Reaction kinetics of carbon dioxide and hydroxide in aqueous glycerolby Song, D; Rochelle, GT

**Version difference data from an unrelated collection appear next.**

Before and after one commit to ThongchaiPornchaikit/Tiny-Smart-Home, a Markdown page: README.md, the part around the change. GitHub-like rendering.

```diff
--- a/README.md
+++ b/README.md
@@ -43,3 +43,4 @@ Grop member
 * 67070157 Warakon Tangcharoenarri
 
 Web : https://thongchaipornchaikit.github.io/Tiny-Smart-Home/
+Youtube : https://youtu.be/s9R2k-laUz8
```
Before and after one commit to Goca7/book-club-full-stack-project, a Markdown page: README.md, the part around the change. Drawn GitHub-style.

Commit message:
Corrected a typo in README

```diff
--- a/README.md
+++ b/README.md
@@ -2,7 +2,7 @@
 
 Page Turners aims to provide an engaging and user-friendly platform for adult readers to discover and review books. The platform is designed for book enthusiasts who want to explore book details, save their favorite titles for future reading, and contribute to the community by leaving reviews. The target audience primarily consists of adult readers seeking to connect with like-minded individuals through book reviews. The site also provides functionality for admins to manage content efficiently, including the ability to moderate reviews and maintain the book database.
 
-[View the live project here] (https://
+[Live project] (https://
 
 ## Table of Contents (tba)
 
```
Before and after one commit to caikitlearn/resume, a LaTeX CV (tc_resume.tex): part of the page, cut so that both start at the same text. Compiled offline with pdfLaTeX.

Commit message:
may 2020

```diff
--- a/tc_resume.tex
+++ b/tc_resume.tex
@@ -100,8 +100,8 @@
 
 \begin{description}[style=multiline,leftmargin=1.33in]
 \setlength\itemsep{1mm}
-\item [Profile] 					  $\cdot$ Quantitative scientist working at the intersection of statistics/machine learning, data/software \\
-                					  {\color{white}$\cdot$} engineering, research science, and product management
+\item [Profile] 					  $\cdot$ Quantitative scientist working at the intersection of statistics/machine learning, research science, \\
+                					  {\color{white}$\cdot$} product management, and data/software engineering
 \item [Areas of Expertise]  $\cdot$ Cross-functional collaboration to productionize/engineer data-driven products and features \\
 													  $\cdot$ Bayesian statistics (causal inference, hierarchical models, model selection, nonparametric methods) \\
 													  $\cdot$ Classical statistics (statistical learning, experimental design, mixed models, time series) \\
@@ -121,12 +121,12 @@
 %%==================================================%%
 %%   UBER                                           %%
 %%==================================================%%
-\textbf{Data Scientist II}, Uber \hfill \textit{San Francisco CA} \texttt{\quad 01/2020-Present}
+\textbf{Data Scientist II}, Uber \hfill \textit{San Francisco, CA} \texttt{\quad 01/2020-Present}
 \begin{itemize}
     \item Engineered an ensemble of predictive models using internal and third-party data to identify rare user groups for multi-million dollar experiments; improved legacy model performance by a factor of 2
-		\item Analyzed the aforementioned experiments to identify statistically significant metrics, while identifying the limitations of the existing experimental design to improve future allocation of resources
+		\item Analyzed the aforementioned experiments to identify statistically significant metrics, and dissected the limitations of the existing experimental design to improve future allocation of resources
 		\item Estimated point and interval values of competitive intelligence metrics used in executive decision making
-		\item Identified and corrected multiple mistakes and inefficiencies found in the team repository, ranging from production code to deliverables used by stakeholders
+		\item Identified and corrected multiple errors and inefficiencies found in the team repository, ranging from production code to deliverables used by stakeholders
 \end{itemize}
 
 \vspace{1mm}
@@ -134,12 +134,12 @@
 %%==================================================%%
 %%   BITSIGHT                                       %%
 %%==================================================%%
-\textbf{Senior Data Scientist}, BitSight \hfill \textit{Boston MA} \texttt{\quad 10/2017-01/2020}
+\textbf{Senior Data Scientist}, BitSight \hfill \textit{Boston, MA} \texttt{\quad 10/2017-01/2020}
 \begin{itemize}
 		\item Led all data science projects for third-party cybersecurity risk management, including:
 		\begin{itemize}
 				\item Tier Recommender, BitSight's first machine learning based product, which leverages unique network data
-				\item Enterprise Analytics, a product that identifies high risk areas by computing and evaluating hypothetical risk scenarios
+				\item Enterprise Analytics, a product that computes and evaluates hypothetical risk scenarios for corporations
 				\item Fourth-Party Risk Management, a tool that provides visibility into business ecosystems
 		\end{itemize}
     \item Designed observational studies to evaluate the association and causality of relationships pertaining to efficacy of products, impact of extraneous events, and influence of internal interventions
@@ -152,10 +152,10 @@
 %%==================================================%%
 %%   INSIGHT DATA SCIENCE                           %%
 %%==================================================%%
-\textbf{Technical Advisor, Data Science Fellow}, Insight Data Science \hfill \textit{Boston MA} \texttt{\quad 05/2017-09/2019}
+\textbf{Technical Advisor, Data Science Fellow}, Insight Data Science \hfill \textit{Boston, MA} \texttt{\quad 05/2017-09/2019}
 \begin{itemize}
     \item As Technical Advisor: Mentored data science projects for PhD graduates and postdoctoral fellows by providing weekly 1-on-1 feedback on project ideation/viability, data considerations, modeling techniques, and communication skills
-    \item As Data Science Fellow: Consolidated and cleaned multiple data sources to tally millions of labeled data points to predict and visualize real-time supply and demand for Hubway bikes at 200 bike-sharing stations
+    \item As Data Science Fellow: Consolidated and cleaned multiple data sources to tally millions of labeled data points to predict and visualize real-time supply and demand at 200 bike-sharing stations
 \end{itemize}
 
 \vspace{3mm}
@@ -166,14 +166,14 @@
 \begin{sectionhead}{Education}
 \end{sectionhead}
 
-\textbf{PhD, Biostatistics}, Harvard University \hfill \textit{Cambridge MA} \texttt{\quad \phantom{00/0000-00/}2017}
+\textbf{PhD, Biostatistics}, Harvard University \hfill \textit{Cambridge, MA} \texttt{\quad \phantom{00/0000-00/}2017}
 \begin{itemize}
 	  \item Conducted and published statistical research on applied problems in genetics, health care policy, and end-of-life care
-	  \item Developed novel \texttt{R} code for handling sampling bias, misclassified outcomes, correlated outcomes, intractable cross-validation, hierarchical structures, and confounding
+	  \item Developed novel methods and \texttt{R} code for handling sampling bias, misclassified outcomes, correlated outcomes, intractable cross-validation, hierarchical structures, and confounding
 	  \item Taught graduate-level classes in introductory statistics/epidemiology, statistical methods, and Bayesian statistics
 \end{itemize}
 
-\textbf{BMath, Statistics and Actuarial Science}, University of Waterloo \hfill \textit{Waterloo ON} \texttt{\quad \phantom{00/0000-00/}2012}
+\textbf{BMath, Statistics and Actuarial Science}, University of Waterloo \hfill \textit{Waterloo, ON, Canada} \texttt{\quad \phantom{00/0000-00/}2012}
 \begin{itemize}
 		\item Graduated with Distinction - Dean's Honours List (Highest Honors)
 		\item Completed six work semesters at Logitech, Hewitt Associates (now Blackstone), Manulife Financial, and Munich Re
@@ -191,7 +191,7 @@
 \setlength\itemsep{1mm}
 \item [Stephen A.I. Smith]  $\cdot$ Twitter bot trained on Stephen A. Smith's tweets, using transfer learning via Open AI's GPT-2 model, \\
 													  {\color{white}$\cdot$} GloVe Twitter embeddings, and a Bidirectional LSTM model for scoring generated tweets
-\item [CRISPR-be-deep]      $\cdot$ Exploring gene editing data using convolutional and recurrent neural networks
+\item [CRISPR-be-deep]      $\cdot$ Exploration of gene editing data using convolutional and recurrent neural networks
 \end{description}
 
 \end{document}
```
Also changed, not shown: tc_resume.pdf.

The reaction kinetics of carbon dioxide and sodium hydroxide (nominally 0.1 N and 0.3 N) in aqueous glycerol were measured in a wetted wall column (WWC) at 20, 30, and 40 degrees C. Glycerol was added at 0-89 wt% to achieve a liquid viscosity (mu(L)) of 0.89-65 cP. Compared to pure aqueous alkaline solution, the absorption rate (k(g)’) initially increased by 30% and then decreased rapidly by 75% with increasing glycerol. Based on the measured kg, a model was developed to calculate the overall reaction rate constant (k(Alk)), which resulted from the competing effects of CO2/NaOH (k(OH-)) and CO2/glyceroxide (k(Glycerol-)) reactions. The k(Glycerol-) was 6-7 times faster than k(OH-). The non-monotonic trend of kg! was the combined effect of k(Alk) increasing and diffusivity (D-co2) decreasing when glycerol increased. The effect of alkalinity depletion at the gas/liquid interface has been included in the kinetic model. The average depletion for 0.1 N NaOH is 4% for water and 20% for 89 wt% glycerol. Average depletion was less than 3% for 0.3 N NaOH. The addition of 0.05 N sodium carbonate has an insignificant effect on k(g)’. (C) 2016 Elsevier Ltd. All rights reserved.